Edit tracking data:
• • • • • • •

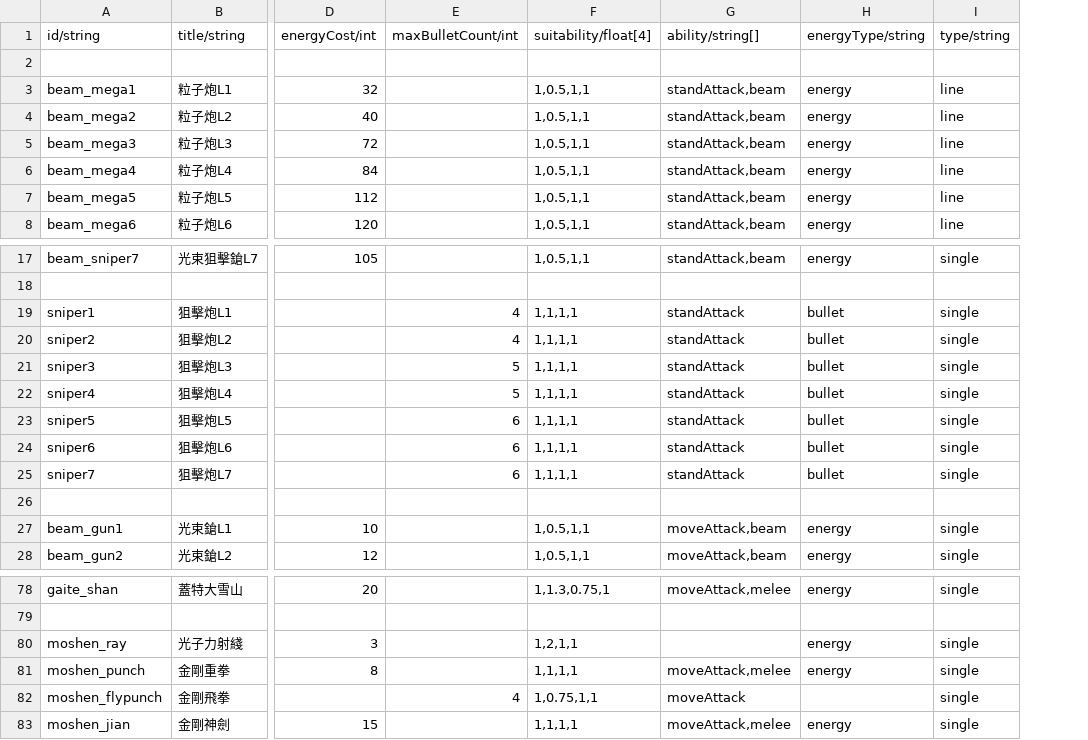
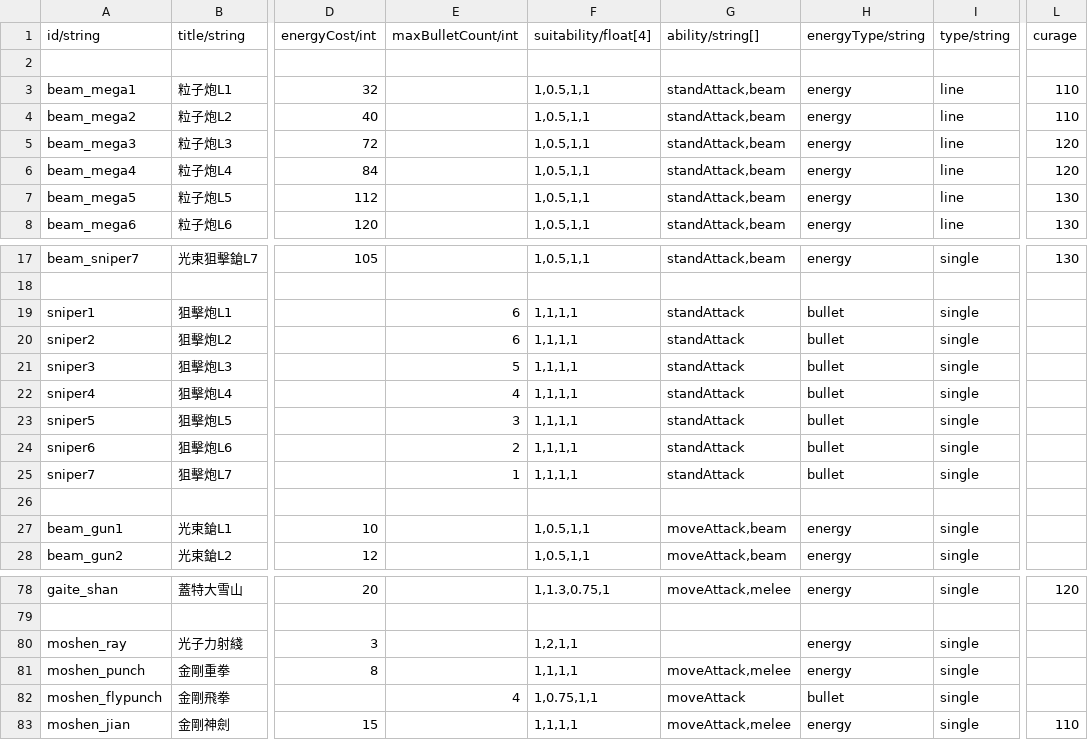
Before and after one commit to HanYu1983/Niba, a CSV file: dev/Robot/tool/config/weapon.csv, drawn as a sheet; only a part is shown, gaps mark what is left out; the diff covers the shown part only; the diff names each change by its address in the sheet, - before the commit and + after, or states it on an @@ line.

```diff
--- a/dev/Robot/tool/config/weapon.csv
+++ b/dev/Robot/tool/config/weapon.csv
+column L (curage), rows 3-8: 110 | 110 | 120 | 120 | 130 | 130; row 17: 130; rows 78-83: 120 |  |  |  |  | 110
-E19:E20 (maxBulletCount/int): 4
+E19:E20 (maxBulletCount/int): 6
-E22 (maxBulletCount/int): 5
+E22 (maxBulletCount/int): 4
-E23 (maxBulletCount/int): 6
+E23 (maxBulletCount/int): 3
-E24 (maxBulletCount/int): 6
+E24 (maxBulletCount/int): 2
-E25 (maxBulletCount/int): 6
+E25 (maxBulletCount/int): 1
-H82 (energyType/string): (empty)
+H82 (energyType/string): bullet
```
Also changed, not shown: 21 edited cells elsewhere in this file.
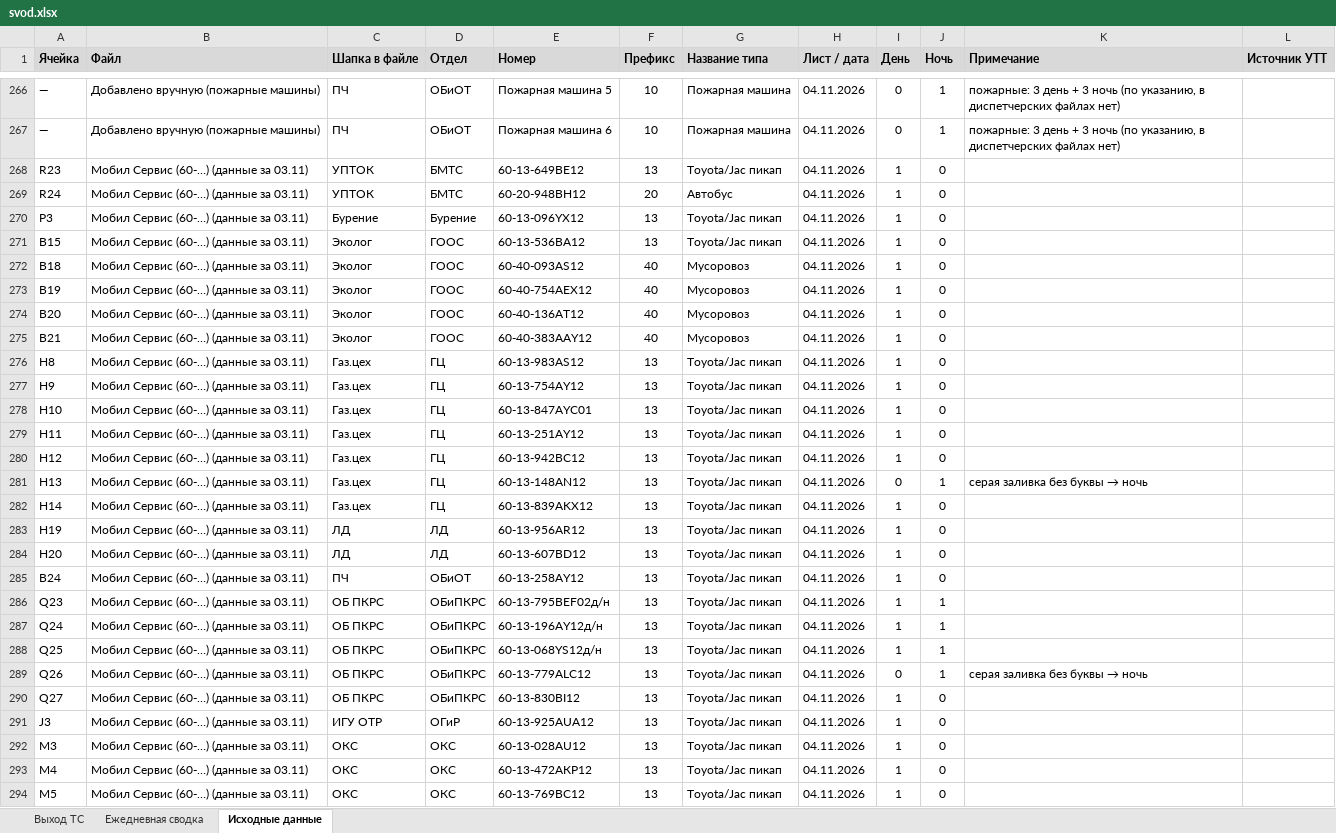
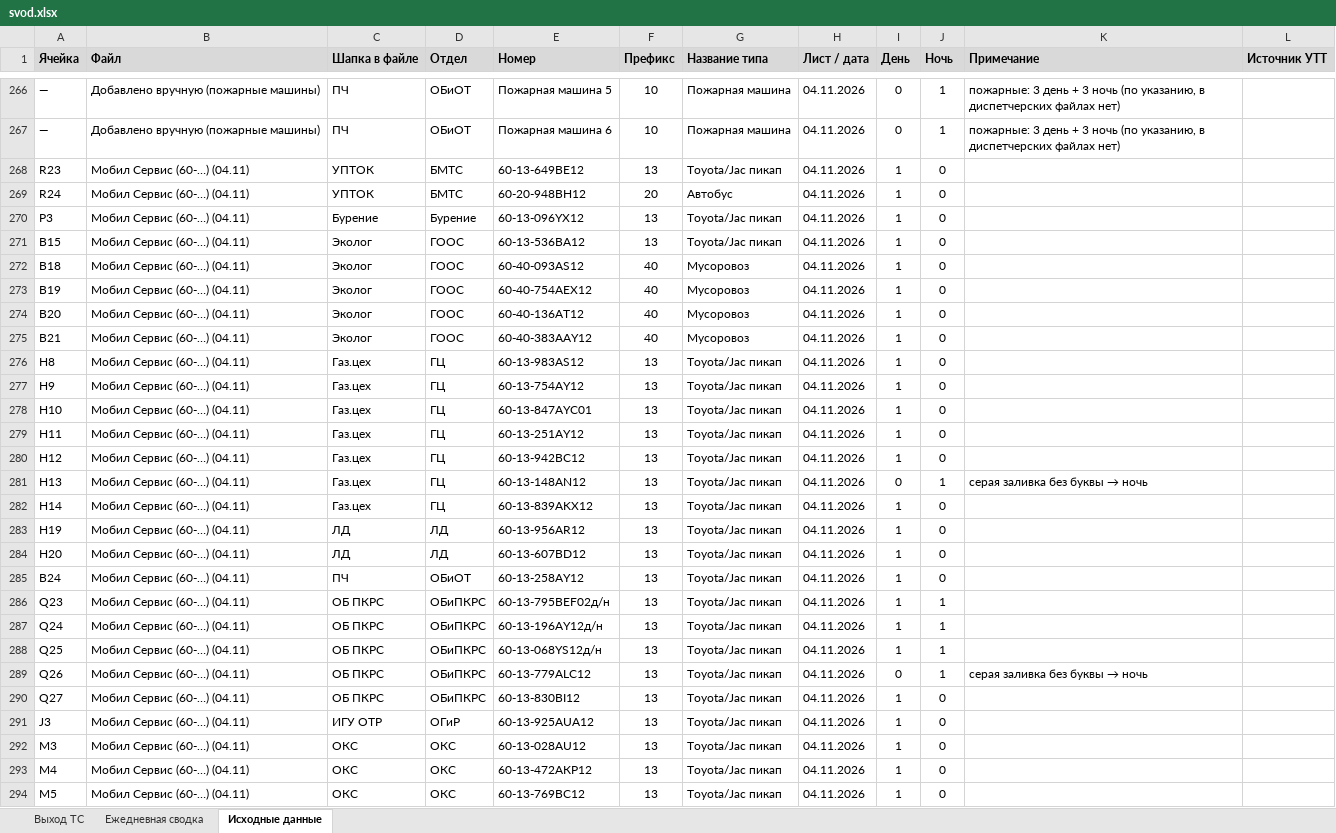
Before and after one commit to aura2889/summary, an Excel workbook: archive/2026-11-04/svod.xlsx, sheet Исходные данные, drawn as a sheet; only a part is shown, gaps mark what is left out; values as stored, in another font and other column widths than the file's, no borders; charts and pictures not drawn; the diff covers the shown part only; the diff names each change by its address in the sheet, - before the commit and + after, or states it on an @@ line.

```diff
--- a/archive/2026-11-04/svod.xlsx (sheet Исходные данные)
+++ b/archive/2026-11-04/svod.xlsx (sheet Исходные данные)
-B268:B294 (Файл): Мобил Сервис (60-…) (данные за 03.11)
+B268:B294 (Файл): Мобил Сервис (60-…) (04.11)
```
Also changed, not shown: 162 edited cells elsewhere in this sheet, raw/MS.xlsx, raw/export.xlsx, 8 other files.
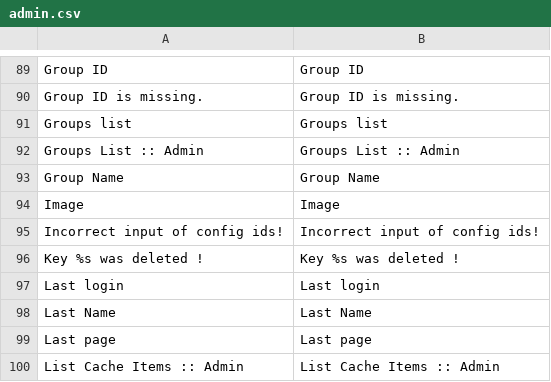
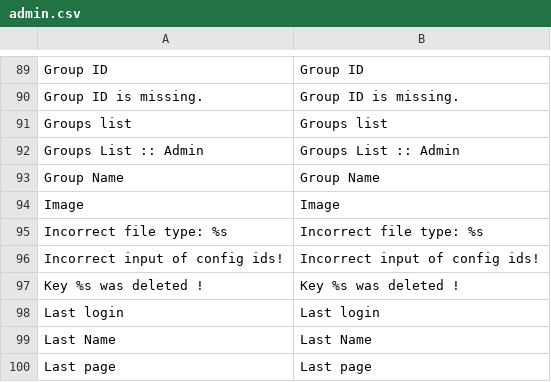
Before and after one commit to gabipatru/st, a CSV file: _translations/en_EN/admin.csv, drawn as a sheet; only a part is shown, gaps mark what is left out; the shorter side is filled out with more unchanged rows; the diff names each change by its address in the sheet, - before the commit and + after, or states it on an @@ line.

```diff
--- a/_translations/en_EN/admin.csv
+++ b/_translations/en_EN/admin.csv
+row 95: Incorrect file type: %s | Incorrect file type: %s
```
Also changed, not shown: _translations/ro_RO/admin.csv, 12 other files.
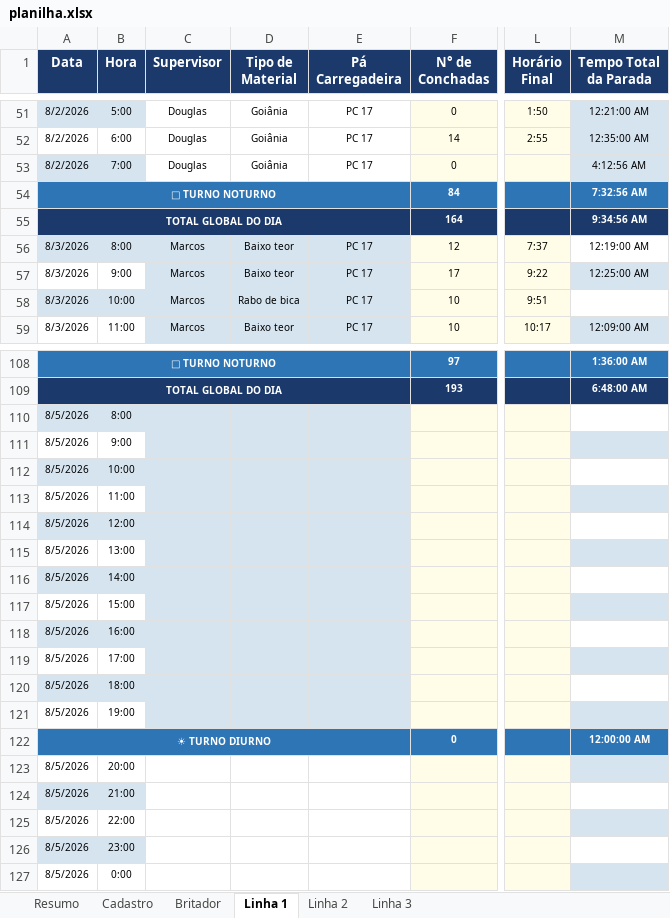
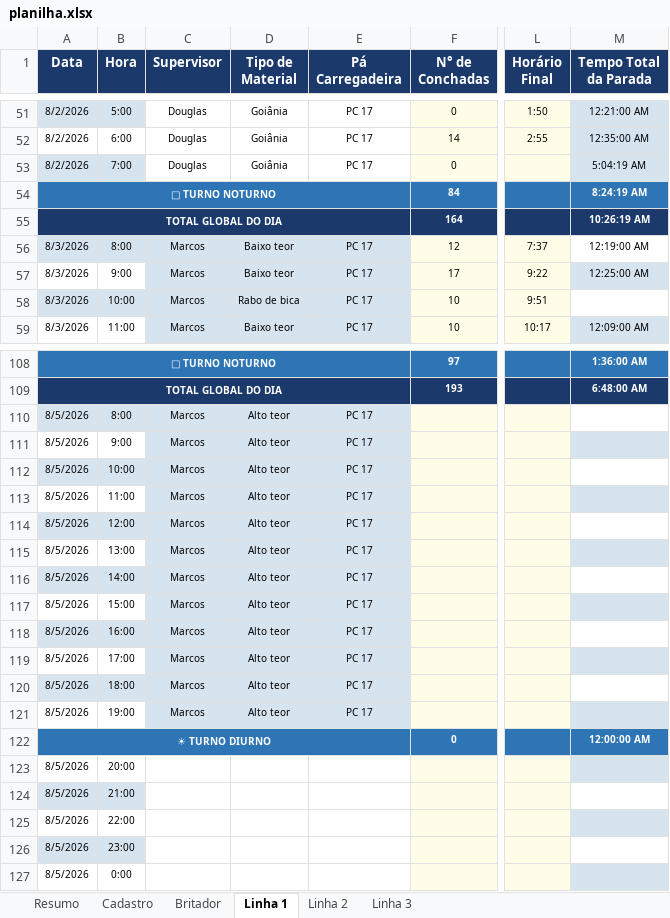
Before and after one commit to Plenz-code/BI-IMPACTANTES-PLANTA, an Excel workbook: planilha.xlsx, sheet Linha 1, drawn as a sheet; only a part is shown, gaps mark what is left out; values as stored, in another font and other column widths than the file's, no borders; the diff names each change by its address in the sheet, - before the commit and + after, or states it on an @@ line.

```diff
--- a/planilha.xlsx (sheet Linha 1)
+++ b/planilha.xlsx (sheet Linha 1)
-M53 (Tempo Total da Parada): 4:12:56 AM
+M53 (Tempo Total da Parada): 5:04:19 AM
-M54 (Tempo Total da Parada): 7:32:56 AM
+M54 (Tempo Total da Parada): 8:24:19 AM
-M55 (Tempo Total da Parada): 9:34:56 AM
+M55 (Tempo Total da Parada): 10:26:19 AM
-C110:C121 (Supervisor): (empty)
+C110:C121 (Supervisor): Marcos
-D110:D121 (Tipo de Material): (empty)
+D110:D121 (Tipo de Material): Alto teor
-E110:E121 (Pá Carregadeira): (empty)
+E110:E121 (Pá Carregadeira): PC 17
```
Also changed, not shown: sheet Britador, sheet Linha 2.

• • • • • • •

Work to be completed = Find the word "planilha" in the entries above. Copy every line that has it.

Solution to this task =
Before and after one commit to Plenz-code/BI-IMPACTANTES-PLANTA, an Excel workbook: planilha.xlsx, sheet Linha 1, drawn as a sheet; only a part is shown, gaps mark what is left out; values as stored, in another font and other column widths than the file's, no borders; the diff names each change by its address in the sheet, - before the commit and + after, or states it on an @@ line.
--- a/planilha.xlsx (sheet Linha 1)
+++ b/planilha.xlsx (sheet Linha 1)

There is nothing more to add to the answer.